Rounding out the bunch; Forensics puts you in the role of Doctor Naomi Kimishima, someone who you may recognize as the second doctor in Second Opinion. In this, you play a point-and-click adventure where you end up autopsying the body, and then trying to find out just how this person’s “torch” went out. It uses the very basic principles of Point and Click adventures, whilst doing all that it can to innovate the franchise and including it’s own little flair into things. If any of you have played the Phoenix Wright games, think of this mode as an upgraded version of that. The stories are compelling and fascinating, often throwing even experts of mystery off the scent, always having some sort of plot twist about the murder or some sort of underlying hint which all leads back to the main theme of Trauma Team, but…well, man.
This gameplay mode could possibly be my favourite part of it, simply based on the flair that they show here. The second case and the fourth case in particular are exceptionally brilliant, with talented writing and an absolutely wonderful idea seeping through the seems. If that’s not enough, the main character Naomi, is a fascinating woman. She says the most unusual things at times, and actually has the ability to hear the dying words of a corpse. This comes in handy during the cases, but more often than not, adds some sort of mystique element to the story. Knowing how someone died, and then unravelling it all…it’s exciting. There may not be a big reveal for any of these cases, but it’s the delivery of them all that is the killer aspect; which ultimately creates a gameplay mode in Trauma Team that I just can’t bring myself to complain about…especially when you enjoyed it as much as I did.
That’s the gameplay. However, I do need to have a special word about the final chapter of the game, because the plot for the custom illness and the way that it goes ahead and delivers this, with pretty powerful characterization and a very interesting flair for storytelling shine through over everything else, and that’s not even to touch on how they manage to combine everyone’s stories and abilities together, whilst putting in a tale about a tragedy and an epidemic.

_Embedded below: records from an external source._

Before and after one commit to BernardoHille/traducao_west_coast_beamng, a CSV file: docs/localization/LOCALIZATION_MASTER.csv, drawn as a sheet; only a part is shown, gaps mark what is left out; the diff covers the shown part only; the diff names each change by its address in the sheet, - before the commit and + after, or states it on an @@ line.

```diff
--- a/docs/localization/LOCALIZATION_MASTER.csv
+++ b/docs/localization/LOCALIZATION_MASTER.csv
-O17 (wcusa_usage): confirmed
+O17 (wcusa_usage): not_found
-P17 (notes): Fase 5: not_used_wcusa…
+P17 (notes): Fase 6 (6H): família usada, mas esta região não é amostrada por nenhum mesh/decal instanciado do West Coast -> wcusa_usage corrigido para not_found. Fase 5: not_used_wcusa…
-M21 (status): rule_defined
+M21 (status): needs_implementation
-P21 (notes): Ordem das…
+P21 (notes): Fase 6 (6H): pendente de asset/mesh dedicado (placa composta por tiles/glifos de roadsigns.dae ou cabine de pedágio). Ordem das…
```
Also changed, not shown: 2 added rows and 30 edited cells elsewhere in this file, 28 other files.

I didn’t see half of the things I expected here; they actually went above and beyond with their storytelling and made something that really is worthy of being it’s own game. All the gameplay styles come together in the way you’d expect; you diagnose the first victims, you treat hundreds of them as they arrive, you operate on a handful of the critical ones to save them, you analyse the corpses to find out what killed them and then you track down the source of it, thanks to Little Guy being in the FBI.

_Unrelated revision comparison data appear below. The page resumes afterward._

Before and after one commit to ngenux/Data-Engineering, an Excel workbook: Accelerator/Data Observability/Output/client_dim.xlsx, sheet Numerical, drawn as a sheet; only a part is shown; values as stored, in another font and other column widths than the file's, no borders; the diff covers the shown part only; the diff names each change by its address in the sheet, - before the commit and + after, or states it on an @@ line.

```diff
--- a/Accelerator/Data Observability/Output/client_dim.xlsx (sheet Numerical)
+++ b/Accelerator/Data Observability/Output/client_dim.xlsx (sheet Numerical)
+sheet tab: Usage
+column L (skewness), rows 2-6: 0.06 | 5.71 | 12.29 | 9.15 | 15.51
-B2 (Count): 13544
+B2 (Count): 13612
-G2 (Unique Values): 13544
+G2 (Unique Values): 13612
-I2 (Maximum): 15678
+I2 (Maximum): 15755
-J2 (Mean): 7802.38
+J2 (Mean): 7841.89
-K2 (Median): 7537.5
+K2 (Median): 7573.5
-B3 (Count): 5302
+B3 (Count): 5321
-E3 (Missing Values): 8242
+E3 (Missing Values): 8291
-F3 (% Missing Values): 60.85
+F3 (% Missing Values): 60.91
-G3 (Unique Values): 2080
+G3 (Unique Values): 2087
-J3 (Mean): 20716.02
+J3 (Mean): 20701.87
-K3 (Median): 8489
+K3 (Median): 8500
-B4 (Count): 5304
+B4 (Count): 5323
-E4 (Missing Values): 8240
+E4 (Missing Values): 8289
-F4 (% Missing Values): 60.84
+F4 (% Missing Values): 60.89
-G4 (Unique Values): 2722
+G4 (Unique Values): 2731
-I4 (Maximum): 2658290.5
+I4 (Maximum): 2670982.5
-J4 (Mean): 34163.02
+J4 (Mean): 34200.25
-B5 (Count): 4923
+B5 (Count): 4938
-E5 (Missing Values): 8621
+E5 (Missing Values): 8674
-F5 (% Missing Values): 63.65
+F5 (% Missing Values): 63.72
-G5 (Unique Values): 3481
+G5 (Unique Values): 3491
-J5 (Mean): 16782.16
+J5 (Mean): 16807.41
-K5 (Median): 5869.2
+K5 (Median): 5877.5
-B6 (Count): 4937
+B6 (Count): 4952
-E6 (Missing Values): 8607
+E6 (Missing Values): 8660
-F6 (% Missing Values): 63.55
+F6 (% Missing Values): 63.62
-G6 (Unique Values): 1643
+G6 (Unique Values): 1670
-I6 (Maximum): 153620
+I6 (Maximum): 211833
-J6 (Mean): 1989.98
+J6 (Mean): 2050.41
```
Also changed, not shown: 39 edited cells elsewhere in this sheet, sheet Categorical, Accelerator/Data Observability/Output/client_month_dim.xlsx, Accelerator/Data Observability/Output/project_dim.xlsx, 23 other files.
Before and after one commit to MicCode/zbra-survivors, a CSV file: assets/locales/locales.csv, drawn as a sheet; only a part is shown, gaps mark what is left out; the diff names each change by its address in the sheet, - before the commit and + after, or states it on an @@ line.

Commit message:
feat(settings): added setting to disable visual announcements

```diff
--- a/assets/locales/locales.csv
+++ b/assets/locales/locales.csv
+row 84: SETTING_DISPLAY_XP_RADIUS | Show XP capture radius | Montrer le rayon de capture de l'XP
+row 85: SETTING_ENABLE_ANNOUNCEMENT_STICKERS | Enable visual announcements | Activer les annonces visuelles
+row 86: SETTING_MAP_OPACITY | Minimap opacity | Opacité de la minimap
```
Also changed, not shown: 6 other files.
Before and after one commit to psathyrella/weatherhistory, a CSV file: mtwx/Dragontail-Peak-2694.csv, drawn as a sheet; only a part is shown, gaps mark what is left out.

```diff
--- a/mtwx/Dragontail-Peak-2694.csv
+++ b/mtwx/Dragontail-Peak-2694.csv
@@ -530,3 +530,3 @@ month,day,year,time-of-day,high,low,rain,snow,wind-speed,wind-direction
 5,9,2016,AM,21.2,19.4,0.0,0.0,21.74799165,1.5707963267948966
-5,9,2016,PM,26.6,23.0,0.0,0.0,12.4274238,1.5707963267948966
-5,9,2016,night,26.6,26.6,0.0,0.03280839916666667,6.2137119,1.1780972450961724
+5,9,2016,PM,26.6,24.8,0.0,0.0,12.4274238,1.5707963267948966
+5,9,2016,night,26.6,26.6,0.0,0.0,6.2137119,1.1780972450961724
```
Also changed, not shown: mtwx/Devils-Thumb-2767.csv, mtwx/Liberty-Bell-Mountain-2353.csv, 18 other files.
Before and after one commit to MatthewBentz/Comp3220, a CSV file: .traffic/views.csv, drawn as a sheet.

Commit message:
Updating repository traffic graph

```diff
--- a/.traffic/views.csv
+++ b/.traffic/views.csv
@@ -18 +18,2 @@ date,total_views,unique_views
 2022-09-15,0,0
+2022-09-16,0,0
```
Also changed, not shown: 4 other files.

When it boils down to it, Trauma Team takes the successful formula of the first two games, tones down the difficulty a little whilst still having the insane difficulty on higher rankings, and makes it into more of a story/experience than a game. It’s something that I really enjoyed going through, and something that i’d really recommend to anyone looking for an “unusual” Wii game…or one of those so called hidden gems.